▶ Problem to solve:
The answer must be one number: how many lines in the records below contain the word "geometry".

Before-and-after change records:

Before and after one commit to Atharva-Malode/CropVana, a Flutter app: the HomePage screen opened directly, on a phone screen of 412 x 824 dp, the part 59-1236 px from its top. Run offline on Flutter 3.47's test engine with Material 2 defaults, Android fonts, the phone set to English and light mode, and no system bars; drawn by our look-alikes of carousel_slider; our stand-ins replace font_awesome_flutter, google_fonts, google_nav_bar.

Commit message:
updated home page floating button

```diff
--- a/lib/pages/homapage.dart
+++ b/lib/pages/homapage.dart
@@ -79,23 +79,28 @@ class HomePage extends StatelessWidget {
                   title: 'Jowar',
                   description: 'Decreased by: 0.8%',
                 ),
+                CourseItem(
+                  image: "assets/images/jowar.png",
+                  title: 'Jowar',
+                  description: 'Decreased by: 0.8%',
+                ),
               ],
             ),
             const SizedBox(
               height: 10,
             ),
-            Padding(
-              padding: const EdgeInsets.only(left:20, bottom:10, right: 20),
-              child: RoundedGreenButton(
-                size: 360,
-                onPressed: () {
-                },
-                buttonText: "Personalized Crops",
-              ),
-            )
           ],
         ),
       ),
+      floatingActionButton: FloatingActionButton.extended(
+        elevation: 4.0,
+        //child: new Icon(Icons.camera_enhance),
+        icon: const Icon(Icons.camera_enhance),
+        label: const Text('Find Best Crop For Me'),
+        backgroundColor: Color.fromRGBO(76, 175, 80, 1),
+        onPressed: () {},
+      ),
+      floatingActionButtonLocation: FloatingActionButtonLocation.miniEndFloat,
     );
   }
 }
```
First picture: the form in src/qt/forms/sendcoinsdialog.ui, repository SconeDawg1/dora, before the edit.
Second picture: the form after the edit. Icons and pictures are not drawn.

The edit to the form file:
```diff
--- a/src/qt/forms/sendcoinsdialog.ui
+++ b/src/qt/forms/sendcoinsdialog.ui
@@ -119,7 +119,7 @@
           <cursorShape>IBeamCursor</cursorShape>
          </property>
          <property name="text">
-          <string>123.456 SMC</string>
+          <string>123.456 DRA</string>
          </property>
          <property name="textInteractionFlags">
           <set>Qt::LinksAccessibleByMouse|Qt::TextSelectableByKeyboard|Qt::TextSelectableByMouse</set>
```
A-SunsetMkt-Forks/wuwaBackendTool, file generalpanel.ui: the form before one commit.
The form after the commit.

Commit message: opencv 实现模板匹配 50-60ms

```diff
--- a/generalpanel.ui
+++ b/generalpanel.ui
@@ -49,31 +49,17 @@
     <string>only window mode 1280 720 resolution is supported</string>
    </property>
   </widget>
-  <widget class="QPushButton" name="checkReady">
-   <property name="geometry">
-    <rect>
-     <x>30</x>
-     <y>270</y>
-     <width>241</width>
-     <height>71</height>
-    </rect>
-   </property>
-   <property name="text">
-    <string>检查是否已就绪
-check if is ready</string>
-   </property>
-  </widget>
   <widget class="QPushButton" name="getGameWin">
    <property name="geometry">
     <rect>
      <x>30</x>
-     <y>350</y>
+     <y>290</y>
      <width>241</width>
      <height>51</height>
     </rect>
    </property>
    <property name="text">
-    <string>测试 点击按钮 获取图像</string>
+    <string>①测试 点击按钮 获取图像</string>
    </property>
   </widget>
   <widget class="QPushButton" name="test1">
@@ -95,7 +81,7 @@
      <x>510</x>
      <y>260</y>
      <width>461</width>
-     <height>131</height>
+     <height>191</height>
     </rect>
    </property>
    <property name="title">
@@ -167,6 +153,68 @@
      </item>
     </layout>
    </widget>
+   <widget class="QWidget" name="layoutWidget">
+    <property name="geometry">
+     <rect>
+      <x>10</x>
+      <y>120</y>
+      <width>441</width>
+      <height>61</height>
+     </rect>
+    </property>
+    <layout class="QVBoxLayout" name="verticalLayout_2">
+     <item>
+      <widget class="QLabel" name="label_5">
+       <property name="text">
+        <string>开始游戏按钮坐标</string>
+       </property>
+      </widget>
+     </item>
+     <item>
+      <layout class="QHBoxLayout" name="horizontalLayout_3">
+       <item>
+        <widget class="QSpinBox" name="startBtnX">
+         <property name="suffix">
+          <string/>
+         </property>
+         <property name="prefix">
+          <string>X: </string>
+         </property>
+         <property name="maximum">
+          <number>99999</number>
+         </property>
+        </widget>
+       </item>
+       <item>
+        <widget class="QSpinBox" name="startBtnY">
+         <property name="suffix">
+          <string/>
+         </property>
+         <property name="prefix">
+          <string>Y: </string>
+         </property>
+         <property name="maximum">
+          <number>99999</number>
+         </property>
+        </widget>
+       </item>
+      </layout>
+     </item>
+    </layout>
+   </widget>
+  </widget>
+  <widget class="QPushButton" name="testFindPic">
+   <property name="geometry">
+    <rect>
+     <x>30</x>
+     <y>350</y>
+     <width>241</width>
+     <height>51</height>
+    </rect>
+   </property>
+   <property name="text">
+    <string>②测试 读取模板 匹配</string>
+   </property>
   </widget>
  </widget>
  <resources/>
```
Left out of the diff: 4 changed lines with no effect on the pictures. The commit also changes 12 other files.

▶ Result for this exercise:
4